## REQUIREMENT:
Pick every line from the data below that contains the string "xlsx" and copy it.

## GIVEN ENTRIES:
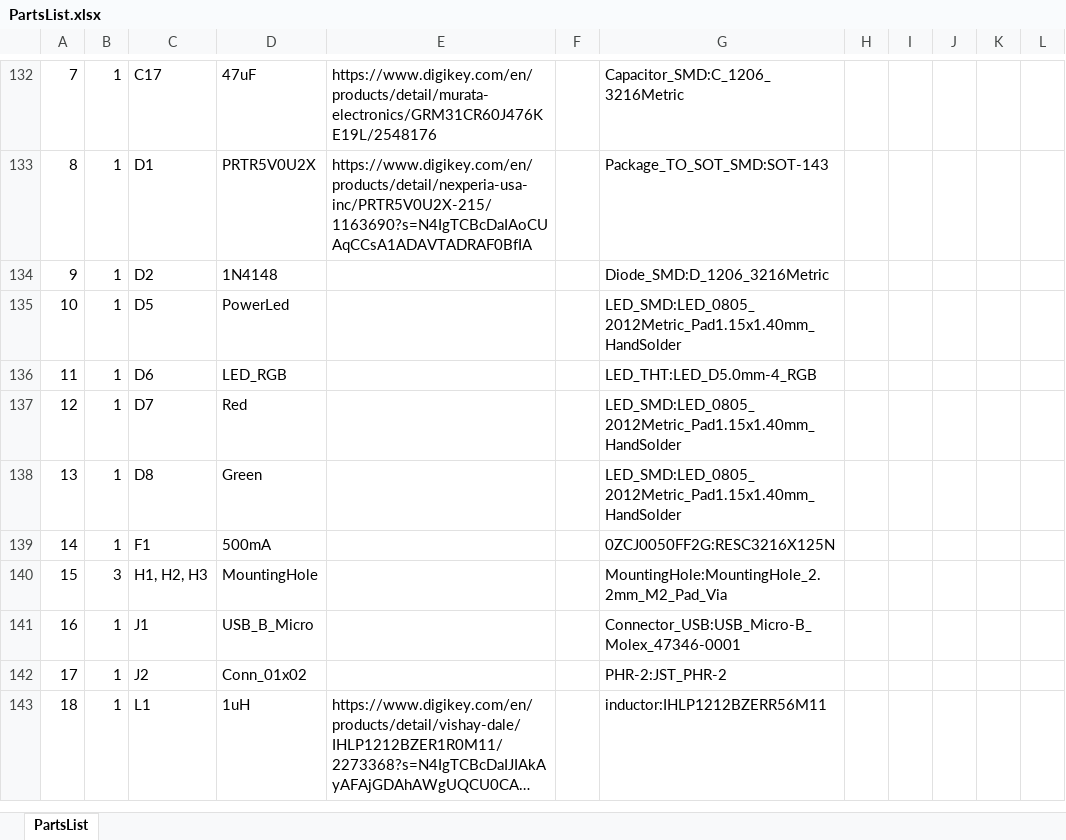
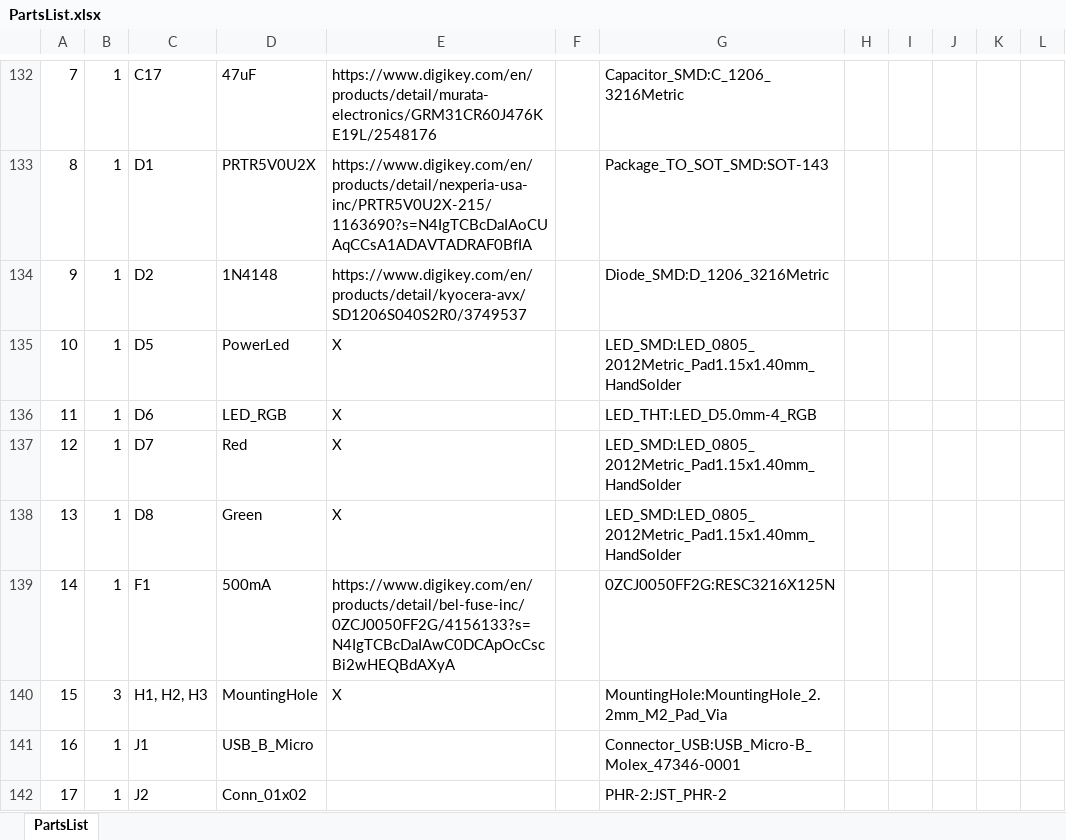
Before and after one commit to seanboltjes/ECE_477, an Excel workbook: PCB/PartsList.xlsx, sheet PartsList, drawn as a sheet; only a part is shown, gaps mark what is left out; the shorter side is filled out with more unchanged rows; long unchanged cells end in …; values as stored, in another font and other column widths than the file's, no borders; the diff names each change by its address in the sheet, - before the commit and + after, or states it on an @@ line.

Commit message:
Update PartsList.xlsx

```diff
--- a/PCB/PartsList.xlsx (sheet PartsList)
+++ b/PCB/PartsList.xlsx (sheet PartsList)
-E134: (empty)
+E134: https://www.digikey.com/en/products/detail/kyocera-avx/SD1206S040S2R0/3749537
-E135:E138: (empty)
+E135:E138: X
-E139: (empty)
+E139: https://www.digikey.com/en/products/detail/bel-fuse-inc/0ZCJ0050FF2G/4156133?s=N4IgTCBcDaIAwC0DCApOcCscBi2wHEQBdAXyA
-E140: (empty)
+E140: X
```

## EXERCISE ANSWER:
Before and after one commit to seanboltjes/ECE_477, an Excel workbook: PCB/PartsList.xlsx, sheet PartsList, drawn as a sheet; only a part is shown, gaps mark what is left out; the shorter side is filled out with more unchanged rows; long unchanged cells end in …; values as stored, in another font and other column widths than the file's, no borders; the diff names each change by its address in the sheet, - before the commit and + after, or states it on an @@ line.
Update PartsList.xlsx
--- a/PCB/PartsList.xlsx (sheet PartsList)
+++ b/PCB/PartsList.xlsx (sheet PartsList)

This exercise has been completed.